**To do**
Write each line out a second time, exactly as shown below.

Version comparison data
# # #

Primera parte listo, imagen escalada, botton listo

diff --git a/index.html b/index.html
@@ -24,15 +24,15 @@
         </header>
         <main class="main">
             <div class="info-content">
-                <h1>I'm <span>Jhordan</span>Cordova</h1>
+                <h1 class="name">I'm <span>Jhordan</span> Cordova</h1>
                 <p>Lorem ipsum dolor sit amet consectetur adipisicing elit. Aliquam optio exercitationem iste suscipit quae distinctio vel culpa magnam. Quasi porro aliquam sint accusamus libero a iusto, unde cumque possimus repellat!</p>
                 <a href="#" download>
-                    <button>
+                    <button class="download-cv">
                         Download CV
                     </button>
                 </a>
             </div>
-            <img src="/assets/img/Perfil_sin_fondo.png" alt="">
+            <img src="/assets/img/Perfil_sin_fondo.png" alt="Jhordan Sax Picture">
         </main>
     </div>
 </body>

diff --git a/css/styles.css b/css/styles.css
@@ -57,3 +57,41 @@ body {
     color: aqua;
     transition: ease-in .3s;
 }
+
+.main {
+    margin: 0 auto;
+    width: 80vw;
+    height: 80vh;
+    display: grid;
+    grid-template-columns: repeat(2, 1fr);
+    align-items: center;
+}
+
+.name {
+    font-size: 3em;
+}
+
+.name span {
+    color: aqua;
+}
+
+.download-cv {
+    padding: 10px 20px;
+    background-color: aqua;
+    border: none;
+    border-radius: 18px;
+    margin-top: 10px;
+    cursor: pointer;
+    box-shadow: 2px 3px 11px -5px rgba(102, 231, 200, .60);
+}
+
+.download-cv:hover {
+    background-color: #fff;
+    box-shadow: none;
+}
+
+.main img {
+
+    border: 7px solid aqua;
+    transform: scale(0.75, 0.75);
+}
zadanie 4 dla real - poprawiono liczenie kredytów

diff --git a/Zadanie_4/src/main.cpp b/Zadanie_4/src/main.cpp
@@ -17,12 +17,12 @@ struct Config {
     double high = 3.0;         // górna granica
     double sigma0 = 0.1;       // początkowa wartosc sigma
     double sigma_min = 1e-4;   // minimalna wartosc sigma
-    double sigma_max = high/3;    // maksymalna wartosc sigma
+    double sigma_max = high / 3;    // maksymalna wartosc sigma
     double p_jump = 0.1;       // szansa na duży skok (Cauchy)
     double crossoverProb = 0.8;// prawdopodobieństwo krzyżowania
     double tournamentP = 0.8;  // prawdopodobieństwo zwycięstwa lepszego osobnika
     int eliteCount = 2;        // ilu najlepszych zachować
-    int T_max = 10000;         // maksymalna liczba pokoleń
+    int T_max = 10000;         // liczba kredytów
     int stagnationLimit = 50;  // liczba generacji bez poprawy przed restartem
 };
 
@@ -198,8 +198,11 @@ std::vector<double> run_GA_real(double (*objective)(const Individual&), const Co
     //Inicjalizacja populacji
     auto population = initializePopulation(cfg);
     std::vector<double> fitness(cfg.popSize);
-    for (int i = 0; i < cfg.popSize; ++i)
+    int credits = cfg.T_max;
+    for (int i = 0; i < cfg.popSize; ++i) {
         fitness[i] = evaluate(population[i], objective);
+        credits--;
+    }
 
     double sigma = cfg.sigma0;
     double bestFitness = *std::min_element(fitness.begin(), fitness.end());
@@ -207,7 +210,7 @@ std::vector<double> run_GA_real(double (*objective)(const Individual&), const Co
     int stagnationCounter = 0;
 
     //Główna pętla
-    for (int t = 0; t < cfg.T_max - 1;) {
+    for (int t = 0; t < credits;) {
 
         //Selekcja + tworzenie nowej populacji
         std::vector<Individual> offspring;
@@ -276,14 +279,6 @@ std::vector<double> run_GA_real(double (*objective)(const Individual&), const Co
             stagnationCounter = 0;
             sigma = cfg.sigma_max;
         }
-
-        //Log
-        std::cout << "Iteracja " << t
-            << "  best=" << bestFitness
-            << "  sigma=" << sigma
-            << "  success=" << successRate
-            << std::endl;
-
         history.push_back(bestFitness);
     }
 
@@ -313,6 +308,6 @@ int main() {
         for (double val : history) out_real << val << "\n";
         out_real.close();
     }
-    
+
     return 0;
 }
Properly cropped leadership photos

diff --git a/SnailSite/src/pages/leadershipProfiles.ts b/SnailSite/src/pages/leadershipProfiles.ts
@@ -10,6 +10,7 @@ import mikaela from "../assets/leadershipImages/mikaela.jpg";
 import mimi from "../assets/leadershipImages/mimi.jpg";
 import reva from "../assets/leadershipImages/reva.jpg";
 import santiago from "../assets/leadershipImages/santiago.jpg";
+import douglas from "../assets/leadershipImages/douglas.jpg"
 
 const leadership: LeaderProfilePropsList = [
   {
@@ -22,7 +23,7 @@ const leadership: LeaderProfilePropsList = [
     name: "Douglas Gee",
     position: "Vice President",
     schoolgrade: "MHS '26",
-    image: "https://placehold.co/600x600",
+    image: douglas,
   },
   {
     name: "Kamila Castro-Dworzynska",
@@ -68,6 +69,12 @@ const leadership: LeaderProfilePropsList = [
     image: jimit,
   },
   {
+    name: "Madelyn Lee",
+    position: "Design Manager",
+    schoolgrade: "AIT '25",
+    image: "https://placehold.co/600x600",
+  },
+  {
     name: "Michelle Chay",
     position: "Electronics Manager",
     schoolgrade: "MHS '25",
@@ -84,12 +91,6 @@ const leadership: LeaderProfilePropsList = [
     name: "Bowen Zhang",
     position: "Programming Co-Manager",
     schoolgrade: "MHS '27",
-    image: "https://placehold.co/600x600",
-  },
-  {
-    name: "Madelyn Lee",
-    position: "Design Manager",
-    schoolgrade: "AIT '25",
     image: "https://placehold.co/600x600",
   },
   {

# # #

**Exercise response**
Primera parte listo, imagen escalada, botton listo

diff --git a/index.html b/index.html
@@ -24,15 +24,15 @@
         </header>
         <main class="main">
             <div class="info-content">
-                <h1>I'm <span>Jhordan</span>Cordova</h1>
+                <h1 class="name">I'm <span>Jhordan</span> Cordova</h1>
                 <p>Lorem ipsum dolor sit amet consectetur adipisicing elit. Aliquam optio exercitationem iste suscipit quae distinctio vel culpa magnam. Quasi porro aliquam sint accusamus libero a iusto, unde cumque possimus repellat!</p>
                 <a href="#" download>
-                    <button>
+                    <button class="download-cv">
                         Download CV
                     </button>
                 </a>
             </div>
-            <img src="/assets/img/Perfil_sin_fondo.png" alt="">
+            <img src="/assets/img/Perfil_sin_fondo.png" alt="Jhordan Sax Picture">
         </main>
     </div>
 </body>

diff --git a/css/styles.css b/css/styles.css
@@ -57,3 +57,41 @@ body {
     color: aqua;
     transition: ease-in .3s;
 }
+
+.main {
+    margin: 0 auto;
+    width: 80vw;
+    height: 80vh;
+    display: grid;
+    grid-template-columns: repeat(2, 1fr);
+    align-items: center;
+}
+
+.name {
+    font-size: 3em;
+}
+
+.name span {
+    color: aqua;
+}
+
+.download-cv {
+    padding: 10px 20px;
+    background-color: aqua;
+    border: none;
+    border-radius: 18px;
+    margin-top: 10px;
+    cursor: pointer;
+    box-shadow: 2px 3px 11px -5px rgba(102, 231, 200, .60);
+}
+
+.download-cv:hover {
+    background-color: #fff;
+    box-shadow: none;
+}
+
+.main img {
+
+    border: 7px solid aqua;
+    transform: scale(0.75, 0.75);
+}
zadanie 4 dla real - poprawiono liczenie kredytów

diff --git a/Zadanie_4/src/main.cpp b/Zadanie_4/src/main.cpp
@@ -17,12 +17,12 @@ struct Config {
     double high = 3.0;         // górna granica
     double sigma0 = 0.1;       // początkowa wartosc sigma
     double sigma_min = 1e-4;   // minimalna wartosc sigma
-    double sigma_max = high/3;    // maksymalna wartosc sigma
+    double sigma_max = high / 3;    // maksymalna wartosc sigma
     double p_jump = 0.1;       // szansa na duży skok (Cauchy)
     double crossoverProb = 0.8;// prawdopodobieństwo krzyżowania
     double tournamentP = 0.8;  // prawdopodobieństwo zwycięstwa lepszego osobnika
     int eliteCount = 2;        // ilu najlepszych zachować
-    int T_max = 10000;         // maksymalna liczba pokoleń
+    int T_max = 10000;         // liczba kredytów
     int stagnationLimit = 50;  // liczba generacji bez poprawy przed restartem
 };
 
@@ -198,8 +198,11 @@ std::vector<double> run_GA_real(double (*objective)(const Individual&), const Co
     //Inicjalizacja populacji
     auto population = initializePopulation(cfg);
     std::vector<double> fitness(cfg.popSize);
-    for (int i = 0; i < cfg.popSize; ++i)
+    int credits = cfg.T_max;
+    for (int i = 0; i < cfg.popSize; ++i) {
         fitness[i] = evaluate(population[i], objective);
+        credits--;
+    }
 
     double sigma = cfg.sigma0;
     double bestFitness = *std::min_element(fitness.begin(), fitness.end());
@@ -207,7 +210,7 @@ std::vector<double> run_GA_real(double (*objective)(const Individual&), const Co
     int stagnationCounter = 0;
 
     //Główna pętla
-    for (int t = 0; t < cfg.T_max - 1;) {
+    for (int t = 0; t < credits;) {
 
         //Selekcja + tworzenie nowej populacji
         std::vector<Individual> offspring;
@@ -276,14 +279,6 @@ std::vector<double> run_GA_real(double (*objective)(const Individual&), const Co
             stagnationCounter = 0;
             sigma = cfg.sigma_max;
         }
-
-        //Log
-        std::cout << "Iteracja " << t
-            << "  best=" << bestFitness
-            << "  sigma=" << sigma
-            << "  success=" << successRate
-            << std::endl;
-
         history.push_back(bestFitness);
     }
 
@@ -313,6 +308,6 @@ int main() {
         for (double val : history) out_real << val << "\n";
         out_real.close();
     }
-    
+
     return 0;
 }
Properly cropped leadership photos

diff --git a/SnailSite/src/pages/leadershipProfiles.ts b/SnailSite/src/pages/leadershipProfiles.ts
@@ -10,6 +10,7 @@ import mikaela from "../assets/leadershipImages/mikaela.jpg";
 import mimi from "../assets/leadershipImages/mimi.jpg";
 import reva from "../assets/leadershipImages/reva.jpg";
 import santiago from "../assets/leadershipImages/santiago.jpg";
+import douglas from "../assets/leadershipImages/douglas.jpg"
 
 const leadership: LeaderProfilePropsList = [
   {
@@ -22,7 +23,7 @@ const leadership: LeaderProfilePropsList = [
     name: "Douglas Gee",
     position: "Vice President",
     schoolgrade: "MHS '26",
-    image: "https://placehold.co/600x600",
+    image: douglas,
   },
   {
     name: "Kamila Castro-Dworzynska",
@@ -68,6 +69,12 @@ const leadership: LeaderProfilePropsList = [
     image: jimit,
   },
   {
+    name: "Madelyn Lee",
+    position: "Design Manager",
+    schoolgrade: "AIT '25",
+    image: "https://placehold.co/600x600",
+  },
+  {
     name: "Michelle Chay",
     position: "Electronics Manager",
     schoolgrade: "MHS '25",
@@ -84,12 +91,6 @@ const leadership: LeaderProfilePropsList = [
     name: "Bowen Zhang",
     position: "Programming Co-Manager",
     schoolgrade: "MHS '27",
-    image: "https://placehold.co/600x600",
-  },
-  {
-    name: "Madelyn Lee",
-    position: "Design Manager",
-    schoolgrade: "AIT '25",
     image: "https://placehold.co/600x600",
   },
   {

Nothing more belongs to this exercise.